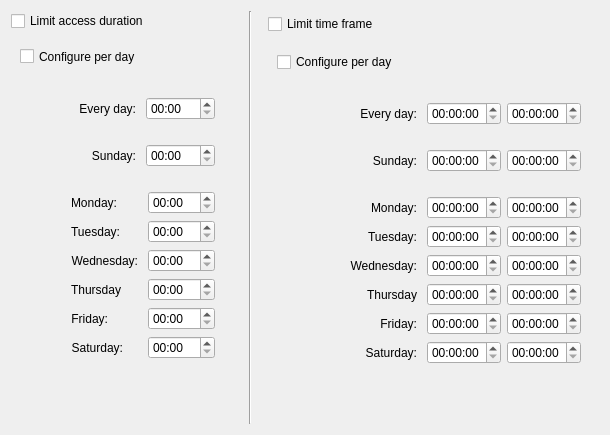
First picture: the form in src/kcm/ui/limits.ui, repository simgunz/timekpr, before the edit.
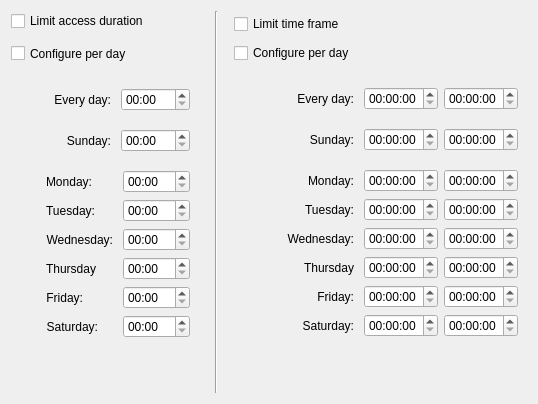
Second picture: the form after the edit.

Commit message: everything fixed up according to new ui

What changed in the file:
```diff
--- a/src/kcm/ui/limits.ui
+++ b/src/kcm/ui/limits.ui
@@ -7,7 +7,7 @@
     <x>0</x>
     <y>0</y>
     <width>510</width>
-    <height>372</height>
+    <height>343</height>
    </rect>
   </property>
   <property name="sizePolicy">
@@ -62,7 +62,7 @@
      </property>
     </widget>
    </item>
-   <item row="1" column="0" rowspan="2">
+   <item row="2" column="0">
     <widget class="QWidget" name="wgLimitConf" native="true">
      <property name="sizePolicy">
       <sizepolicy hsizetype="Preferred" vsizetype="Minimum">
@@ -71,7 +71,13 @@
       </sizepolicy>
      </property>
      <layout class="QGridLayout" name="gridLayout">
-      <item row="0" column="0" colspan="3">
+      <property name="verticalSpacing">
+       <number>0</number>
+      </property>
+      <property name="margin">
+       <number>0</number>
+      </property>
+      <item row="0" column="0" colspan="2">
        <widget class="QCheckBox" name="ckLimitDay">
         <property name="minimumSize">
          <size>
@@ -103,7 +109,7 @@
         </property>
        </spacer>
       </item>
-      <item row="2" column="1" colspan="2">
+      <item row="2" column="1">
        <widget class="QWidget" name="wgLimitEveryDay" native="true">
         <layout class="QHBoxLayout" name="horizontalLayout_5">
          <item>
@@ -144,7 +150,28 @@
         </layout>
        </widget>
       </item>
-      <item row="3" column="1" colspan="2">
+      <item row="3" column="0" rowspan="2">
+       <spacer name="horizontalSpacer_6">
+        <property name="orientation">
+         <enum>Qt::Horizontal</enum>
+        </property>
+        <property name="sizeType">
+         <enum>QSizePolicy::Fixed</enum>
+        </property>
+        <property name="sizeHint" stdset="0">
+         <size>
+          <width>20</width>
+          <height>18</height>
+         </size>
+        </property>
+       </spacer>
+      </item>
+      <item row="3" column="1">
+       <layout class="QVBoxLayout" name="lyLimitWeek">
+        <property name="spacing">
+         <number>0</number>
+        </property>
+        <item>
        <widget class="QWidget" name="wgLimitSunday" native="true">
         <layout class="QHBoxLayout" name="horizontalLayout_6">
          <item>
@@ -191,23 +218,7 @@
         </layout>
        </widget>
       </item>
-      <item row="4" column="0">
-       <spacer name="horizontalSpacer_6">
-        <property name="orientation">
-         <enum>Qt::Horizontal</enum>
-        </property>
-        <property name="sizeType">
-         <enum>QSizePolicy::Fixed</enum>
-        </property>
-        <property name="sizeHint" stdset="0">
-         <size>
-          <width>20</width>
-          <height>18</height>
-         </size>
-        </property>
-       </spacer>
-      </item>
-      <item row="4" column="1" colspan="2">
+        <item>
        <widget class="QWidget" name="wgLimitWeek" native="true">
         <layout class="QFormLayout" name="formLayout">
          <property name="fieldGrowthPolicy">
@@ -462,7 +473,9 @@
         </layout>
        </widget>
       </item>
-      <item row="5" column="2">
+       </layout>
+      </item>
+      <item row="4" column="1">
        <spacer name="verticalSpacer">
         <property name="orientation">
          <enum>Qt::Vertical</enum>
@@ -519,7 +532,13 @@
       </sizepolicy>
      </property>
      <layout class="QGridLayout" name="gridLayout_3">
-      <item row="0" column="0" colspan="2">
+      <property name="verticalSpacing">
+       <number>0</number>
+      </property>
+      <property name="margin">
+       <number>0</number>
+      </property>
+      <item row="0" column="0" colspan="3">
        <widget class="QCheckBox" name="ckBoundDay">
         <property name="enabled">
          <bool>true</bool>
@@ -532,7 +551,7 @@
         </property>
        </widget>
       </item>
-      <item row="1" column="2">
+      <item row="1" column="1" colspan="3">
        <spacer name="verticalSpacer_7">
         <property name="orientation">
          <enum>Qt::Vertical</enum>
@@ -548,7 +567,7 @@
         </property>
        </spacer>
       </item>
-      <item row="2" column="1" colspan="2">
+      <item row="2" column="1" colspan="3">
        <widget class="QWidget" name="wgBoundEveryDay" native="true">
         <layout class="QHBoxLayout" name="horizontalLayout">
          <item>
@@ -618,7 +637,12 @@
         </property>
        </spacer>
       </item>
-      <item row="3" column="1" colspan="2">
+      <item row="3" column="1" colspan="3">
+       <layout class="QVBoxLayout" name="lyBoundWeek">
+        <property name="spacing">
+         <number>0</number>
+        </property>
+        <item>
        <widget class="QWidget" name="wgBoundSunday" native="true">
         <property name="sizePolicy">
          <sizepolicy hsizetype="Preferred" vsizetype="Minimum">
@@ -678,7 +702,7 @@
         </layout>
        </widget>
       </item>
-      <item row="4" column="1" colspan="2">
+        <item>
        <widget class="QWidget" name="wgBoundWeek" native="true">
         <layout class="QGridLayout" name="gridLayout_2">
          <item row="0" column="0">
@@ -972,7 +996,9 @@
         </layout>
        </widget>
       </item>
-      <item row="5" column="1" colspan="2">
+       </layout>
+      </item>
+      <item row="4" column="1" colspan="3">
        <spacer name="verticalSpacer_2">
         <property name="orientation">
          <enum>Qt::Vertical</enum>
@@ -980,7 +1006,7 @@
         <property name="sizeHint" stdset="0">
          <size>
           <width>20</width>
-          <height>36</height>
+          <height>40</height>
          </size>
         </property>
        </spacer>
```
Lines whose indentation alone changed are shown as unchanged. The commit also changes 5 other files.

========================

▶ Exercise brief
Print the data above exactly; drop every picture.

▶ Exercise response
First picture: the form in src/kcm/ui/limits.ui, repository simgunz/timekpr, before the edit.
Second picture: the form after the edit.

Commit message: everything fixed up according to new ui

What changed in the file:
```diff
--- a/src/kcm/ui/limits.ui
+++ b/src/kcm/ui/limits.ui
@@ -7,7 +7,7 @@
     <x>0</x>
     <y>0</y>
     <width>510</width>
-    <height>372</height>
+    <height>343</height>
    </rect>
   </property>
   <property name="sizePolicy">
@@ -62,7 +62,7 @@
      </property>
     </widget>
    </item>
-   <item row="1" column="0" rowspan="2">
+   <item row="2" column="0">
     <widget class="QWidget" name="wgLimitConf" native="true">
      <property name="sizePolicy">
       <sizepolicy hsizetype="Preferred" vsizetype="Minimum">
@@ -71,7 +71,13 @@
       </sizepolicy>
      </property>
      <layout class="QGridLayout" name="gridLayout">
-      <item row="0" column="0" colspan="3">
+      <property name="verticalSpacing">
+       <number>0</number>
+      </property>
+      <property name="margin">
+       <number>0</number>
+      </property>
+      <item row="0" column="0" colspan="2">
        <widget class="QCheckBox" name="ckLimitDay">
         <property name="minimumSize">
          <size>
@@ -103,7 +109,7 @@
         </property>
        </spacer>
       </item>
-      <item row="2" column="1" colspan="2">
+      <item row="2" column="1">
        <widget class="QWidget" name="wgLimitEveryDay" native="true">
         <layout class="QHBoxLayout" name="horizontalLayout_5">
          <item>
@@ -144,7 +150,28 @@
         </layout>
        </widget>
       </item>
-      <item row="3" column="1" colspan="2">
+      <item row="3" column="0" rowspan="2">
+       <spacer name="horizontalSpacer_6">
+        <property name="orientation">
+         <enum>Qt::Horizontal</enum>
+        </property>
+        <property name="sizeType">
+         <enum>QSizePolicy::Fixed</enum>
+        </property>
+        <property name="sizeHint" stdset="0">
+         <size>
+          <width>20</width>
+          <height>18</height>
+         </size>
+        </property>
+       </spacer>
+      </item>
+      <item row="3" column="1">
+       <layout class="QVBoxLayout" name="lyLimitWeek">
+        <property name="spacing">
+         <number>0</number>
+        </property>
+        <item>
        <widget class="QWidget" name="wgLimitSunday" native="true">
         <layout class="QHBoxLayout" name="horizontalLayout_6">
          <item>
@@ -191,23 +218,7 @@
         </layout>
        </widget>
       </item>
-      <item row="4" column="0">
-       <spacer name="horizontalSpacer_6">
-        <property name="orientation">
-         <enum>Qt::Horizontal</enum>
-        </property>
-        <property name="sizeType">
-         <enum>QSizePolicy::Fixed</enum>
-        </property>
-        <property name="sizeHint" stdset="0">
-         <size>
-          <width>20</width>
-          <height>18</height>
-         </size>
-        </property>
-       </spacer>
-      </item>
-      <item row="4" column="1" colspan="2">
+        <item>
        <widget class="QWidget" name="wgLimitWeek" native="true">
         <layout class="QFormLayout" name="formLayout">
          <property name="fieldGrowthPolicy">
@@ -462,7 +473,9 @@
         </layout>
        </widget>
       </item>
-      <item row="5" column="2">
+       </layout>
+      </item>
+      <item row="4" column="1">
        <spacer name="verticalSpacer">
         <property name="orientation">
          <enum>Qt::Vertical</enum>
@@ -519,7 +532,13 @@
       </sizepolicy>
      </property>
      <layout class="QGridLayout" name="gridLayout_3">
-      <item row="0" column="0" colspan="2">
+      <property name="verticalSpacing">
+       <number>0</number>
+      </property>
+      <property name="margin">
+       <number>0</number>
+      </property>
+      <item row="0" column="0" colspan="3">
        <widget class="QCheckBox" name="ckBoundDay">
         <property name="enabled">
          <bool>true</bool>
@@ -532,7 +551,7 @@
         </property>
        </widget>
       </item>
-      <item row="1" column="2">
+      <item row="1" column="1" colspan="3">
        <spacer name="verticalSpacer_7">
         <property name="orientation">
          <enum>Qt::Vertical</enum>
@@ -548,7 +567,7 @@
         </property>
        </spacer>
       </item>
-      <item row="2" column="1" colspan="2">
+      <item row="2" column="1" colspan="3">
        <widget class="QWidget" name="wgBoundEveryDay" native="true">
         <layout class="QHBoxLayout" name="horizontalLayout">
          <item>
@@ -618,7 +637,12 @@
         </property>
        </spacer>
       </item>
-      <item row="3" column="1" colspan="2">
+      <item row="3" column="1" colspan="3">
+       <layout class="QVBoxLayout" name="lyBoundWeek">
+        <property name="spacing">
+         <number>0</number>
+        </property>
+        <item>
        <widget class="QWidget" name="wgBoundSunday" native="true">
         <property name="sizePolicy">
          <sizepolicy hsizetype="Preferred" vsizetype="Minimum">
@@ -678,7 +702,7 @@
         </layout>
        </widget>
       </item>
-      <item row="4" column="1" colspan="2">
+        <item>
        <widget class="QWidget" name="wgBoundWeek" native="true">
         <layout class="QGridLayout" name="gridLayout_2">
          <item row="0" column="0">
@@ -972,7 +996,9 @@
         </layout>
        </widget>
       </item>
-      <item row="5" column="1" colspan="2">
+       </layout>
+      </item>
+      <item row="4" column="1" colspan="3">
        <spacer name="verticalSpacer_2">
         <property name="orientation">
          <enum>Qt::Vertical</enum>
@@ -980,7 +1006,7 @@
         <property name="sizeHint" stdset="0">
          <size>
           <width>20</width>
-          <height>36</height>
+          <height>40</height>
          </size>
         </property>
        </spacer>
```
Lines whose indentation alone changed are shown as unchanged. The commit also changes 5 other files.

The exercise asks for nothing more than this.